**4.1.1. Singularity Theory in Galaxy Formation and
Ring Galaxies**

In the field of galaxy and large-scale structure formation the Zeldovich approximation "has become a ubiquitous tool in analytical studies of clustering ..." (Coles, Melott and Shandarin 1993). The Zeldovich approximation is a kinematic approximation to the trajectories of particles within density perturbations in the expanding universe. In overdense regions it describes the initial collapse of (collisional) baryons and the collapse and non-linear clustering of collisionless dark matter (Shandarin and Zeldovich 1984). The kinematic Zeldovich equation has the same form as the equation for the epicyclic motions of stars in ring galaxies (see Eq. (4.1) below). The physical character of the solutions of the two equations is very different, since initially there is no significant angular momentum or centrifugal barrier in the Zeldovich problem, and no expanding background in ring galaxies. Nonetheless, the formal development of the two equations is almost exactly the same.

Solutions to the Zeldovich equation give the position of particles as a function of time, but we get a better idea of what the solution looks like from the density function. The initial cosmological collapse occurs primarily in one dimension, forming thin sheets, or "pancakes". At early times material near the plane collapses into it, with the Zeldovich approximation predicting a formally infinite density there. This is analogous to the stellar orbit crowding in the first ring discussed above. Later, in the case of collisionless dark matter, particles pass through the pancake plane, rise to a maximum distance (apoapse) on the other side, and fall back through the plane again. Between the particles at apoapse on either side of the central plane is a region of orbit crossing, much like that described above for second rings. In the cosmological case, particles falling from apoapse through the central plane move out to a second apoapse in their original half-plane. This second passage through the central plane leads to more orbit crossings in the pancake. This is analogous to a ring galaxy with the first, second, and subsequent rings all superimposed. However, since the rings propagate out through the disk the analogy breaks down at this point.

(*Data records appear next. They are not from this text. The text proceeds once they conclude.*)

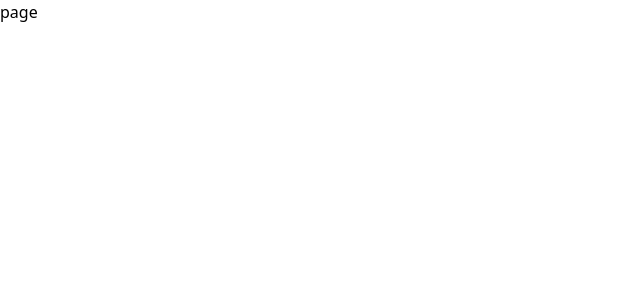
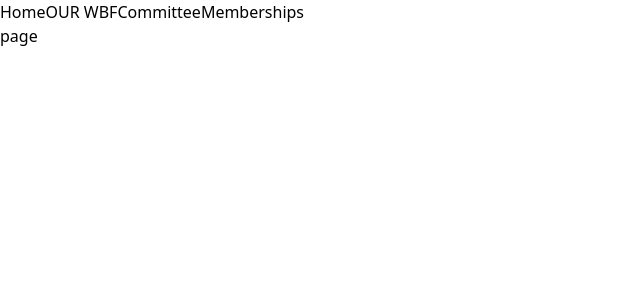
Before and after one commit to FerZva/new-world-bushido-federation-official-website, a Next.js app: page /about in a window 1280 px wide. Shown: the top 300 px of the page, without its empty margins (0-640 px from the left). Built offline with nearby package versions, Linux system fonts and the light colour scheme.

Commit message:
Header functionality added

```diff
--- a/src/app/components/Header.tsx
+++ b/src/app/components/Header.tsx
@@ -0,0 +1,19 @@
+import React from "react";
+import Link from "next/link";
+import { pages } from "../services/routes";
+
+const Header = () => {
+  return (
+    <header>
+      <nav>
+        {pages.map((pages) => (
+          <Link key={pages.id} href={pages.pageRoute}>
+            {pages.pageName}
+          </Link>
+        ))}
+      </nav>
+    </header>
+  );
+};
+
+export default Header;
--- a/src/app/layout.tsx
+++ b/src/app/layout.tsx
@@ -1,4 +1,5 @@
 import type { Metadata } from "next";
+import Header from "./components/Header";
 import "./globals.css";
 
 export const metadata: Metadata = {
@@ -13,7 +14,10 @@ export default function RootLayout({
 }>) {
   return (
     <html lang="en">
-      <body className={"antialiased"}>{children}</body>
+      <body className={"antialiased"}>
+        <Header />
+        {children}
+      </body>
     </html>
   );
 }
--- a/src/app/membership/page.tsx
+++ b/src/app/membership/page.tsx
@@ -0,0 +1,7 @@
+import React from "react";
+
+const page = () => {
+  return <div>page</div>;
+};
+
+export default page;
--- /dev/null
+++ b/src/app/models/interface.tsx
@@ -0,0 +1,5 @@
+export interface Pages {
+  id: number;
+  pageName: string;
+  pageRoute: string;
+}
--- /dev/null
+++ b/src/app/services/routes.ts
@@ -0,0 +1,24 @@
+import { Pages } from "../models/interface";
+
+export const pages: Pages[] = [
+  {
+    id: 1,
+    pageName: "Home",
+    pageRoute: "/",
+  },
+  {
+    id: 2,
+    pageName: "OUR WBF",
+    pageRoute: "/about",
+  },
+  {
+    id: 3,
+    pageName: "Committee",
+    pageRoute: "/committee",
+  },
+  {
+    id: 4,
+    pageName: "Memberships",
+    pageRoute: "/membership",
+  },
+];
```
Also changed, not shown: src/app/models/types.tsx (added).
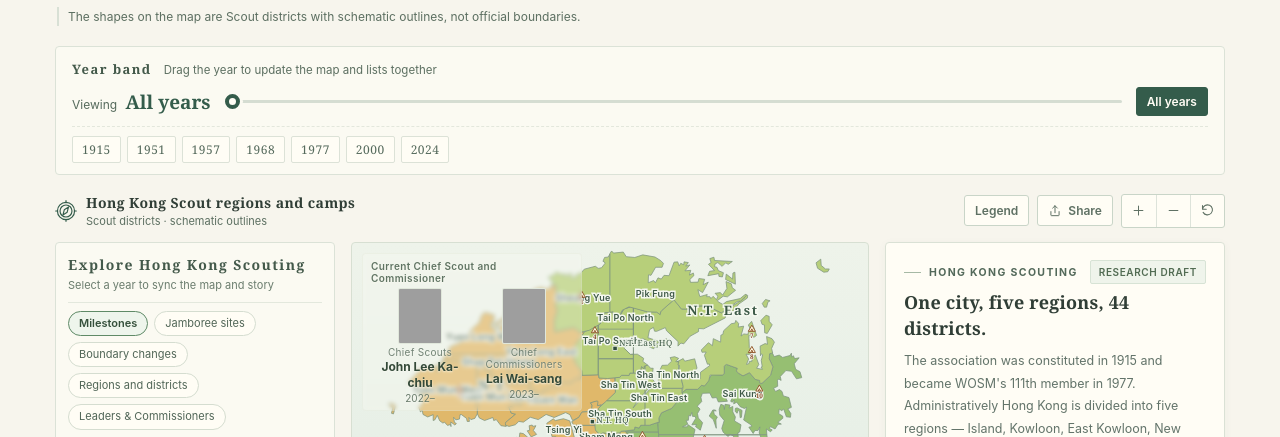
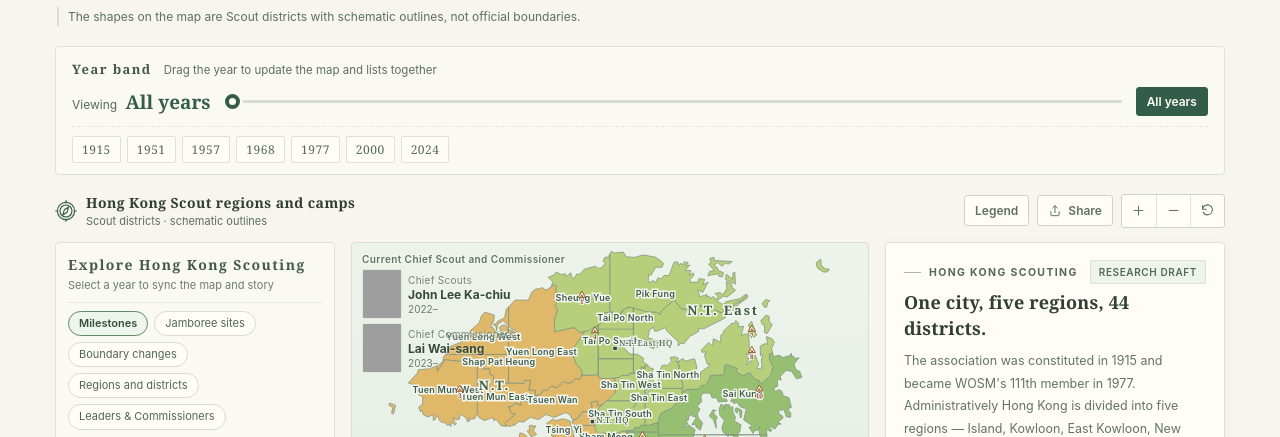
Before and after one commit to playerkousas-rgb/BP, a website with bundled scripts: page hong-kong.html in a window 1280 px wide. Shown: the part 285-722 px from the top of the page. Built offline with nearby package versions, Linux system fonts and the light colour scheme; grey boxes are pictures that could not be loaded.

Commit message:
HK: leader overlay without box, keep photo/name/years
Co-authored-by: arena-agent <297053741+arena-agent@users.noreply.github.com>

```diff
--- a/css/hk.css
+++ b/css/hk.css
@@ -414,11 +414,11 @@
 .hk-left-person-body strong{display:block;font-size:12px;line-height:1.35;color:#3f5445}
 .hk-left-person-years{display:block;font-size:11px;color:#6b7d6e;line-height:1.3}
 /* Map overlay: current Chief Scout / Commissioner */
-.hk-leaders-overlay{position:absolute;top:10px;left:10px;z-index:5;width:min(220px,calc(100% - 20px));background:rgba(251,250,242,.28);border:1px solid rgba(215,223,209,.28);border-radius:4px;box-shadow:none;padding:6px 8px;backdrop-filter:blur(2px);-webkit-backdrop-filter:blur(2px);pointer-events:auto}
-.hk-overlay-title{font-size:10px;color:#607463;letter-spacing:.04em;margin-bottom:4px;font-weight:600;text-shadow:0 1px 2px rgba(251,250,242,.8)}
-.hk-overlay-grid{display:grid;grid-template-columns:1fr 1fr;gap:6px}
-.hk-overlay-person{display:flex;flex-direction:column;align-items:center;text-align:center;gap:2px;min-width:0}
-.hk-overlay-photo{width:44px;height:56px;object-fit:cover;border-radius:2px;background:#e8ece3;border:1px solid rgba(221,228,216,.6)}
+.hk-leaders-overlay{position:absolute;top:10px;left:10px;z-index:5;width:min(280px,calc(100% - 20px));background:transparent;border:none;border-radius:0;box-shadow:none;padding:0;backdrop-filter:none;-webkit-backdrop-filter:none;pointer-events:auto}
+.hk-overlay-title{font-size:10px;color:#607463;letter-spacing:.04em;margin-bottom:4px;font-weight:600;text-shadow:0 1px 3px rgba(251,250,242,.95),0 0 6px rgba(251,250,242,.7)}
+.hk-overlay-grid{display:grid;gap:4px}
+.hk-overlay-person{display:grid;grid-template-columns:40px minmax(0,1fr);gap:6px;align-items:center}
+.hk-overlay-photo{width:40px;height:50px;object-fit:cover;border-radius:2px;background:#e8ece3;border:1px solid rgba(221,228,216,.6)}
 .hk-overlay-body{min-width:0}
 .hk-overlay-role{display:block;font-size:10px;color:#708274;line-height:1.2;letter-spacing:.03em;text-shadow:0 1px 2px rgba(251,250,242,.8)}
 .hk-overlay-name{display:block;font-size:12px;line-height:1.3;color:#344a39;margin:1px 0;text-shadow:0 1px 2px rgba(251,250,242,.8)}
```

In the collisionless pancakes, the particles at apoapse also have a formally infinite density. They lie on a fold in phase space, and so they are all crowded into the same positional volume with velocities near zero relative to the pancake center. This fold is the simplest caustic or singularity or catastrophe (see Arnold, Shandarin and Zeldovich 1982). Because of the finite number of particles, and the fact that each has a random velocity component, the density on the fold caustic is not really infinite. The same is true at stellar ring edges, which are also fold caustics. In the pancakes, successive crossings of the central plane lead to the formation of successive sets of fold caustics, like the formation of new rings from the successive radial epicycles.

Singularity theory is a well-developed subject (see e.g., Poston and Stewart 1978; Arnold 1986). In two and three spatial dimensions it offers a complete classification of the generic, non-linear waveforms and their possible evolution. In the cylindrically symmetric case there are only two possibilities - either the compression wave is too weak to form caustics, or paired fold caustics marking the inner and outer ring edges form at some radius. A variety of ring widths and spacings are possible. In an off-center collision, several additional types of two dimensional waveform are possible within the disk. These include cusps, swallowtails, and pockets or purses (see Arnold 1986), and overlapping combinations.

The first attempt to understand waves in stellar disks as caustics was Hunter's (1974) modeling of spiral waves in non-interacting disks. Kalnajs (1973) also discussed the orbit crossing zones that developed in his kinematic spirals. Hunter pointed out the analogy between disk orbit crowding/crossing and the formation of optical caustics from ray crowding/crossing. This study showed that a spiral could consist of a crescent made up of fold and cusp caustics. Initially unaware of Hunter's work, Struck-Marcell and Lotan (1990) developed the caustics theory for cylindrically symmetric waves. Struck-Marcell (1990) presented some exploratory semi-analytic calculations showing that collisional disturbances could generate all of the two-dimensional caustics, and that the multiple streams of crossing orbits would provide distinct kinematic signatures. With limited spectral resolution these might not be recognizable, but would almost certainly appear as regions of high velocity dispersion. This is one important, observable difference between nonlinear caustic waves and linear density waves.

Donner et al. (1991) applied analytic caustics models to the study of more general tidal interactions. In addition to considering a broader class of interactions, this paper also presented some comparisons between the simple caustics models and self-consistent N-body simulations. The comparison was found to be good, which indicates the dominance of kinematic motions in the particular cases studied. Independently of Donner et al. (1991), Gerber (1993) carried out detailed comparisons of kinematic and tu-body (and hydrodynamical) calculations of disk waves created by asymmetric collisions. In these collisions the perturbation was also quite impulsive, and there was excellent agreement between the kinematic and self-gravitating models at the early stages of wave development and propagation through the disk. Gerber and Lamb (1994), Gerber (1993) also gave a very clear discussion of the dimensionless orbital and structural parameters in the kinematic equations, which determine the structure of the waves.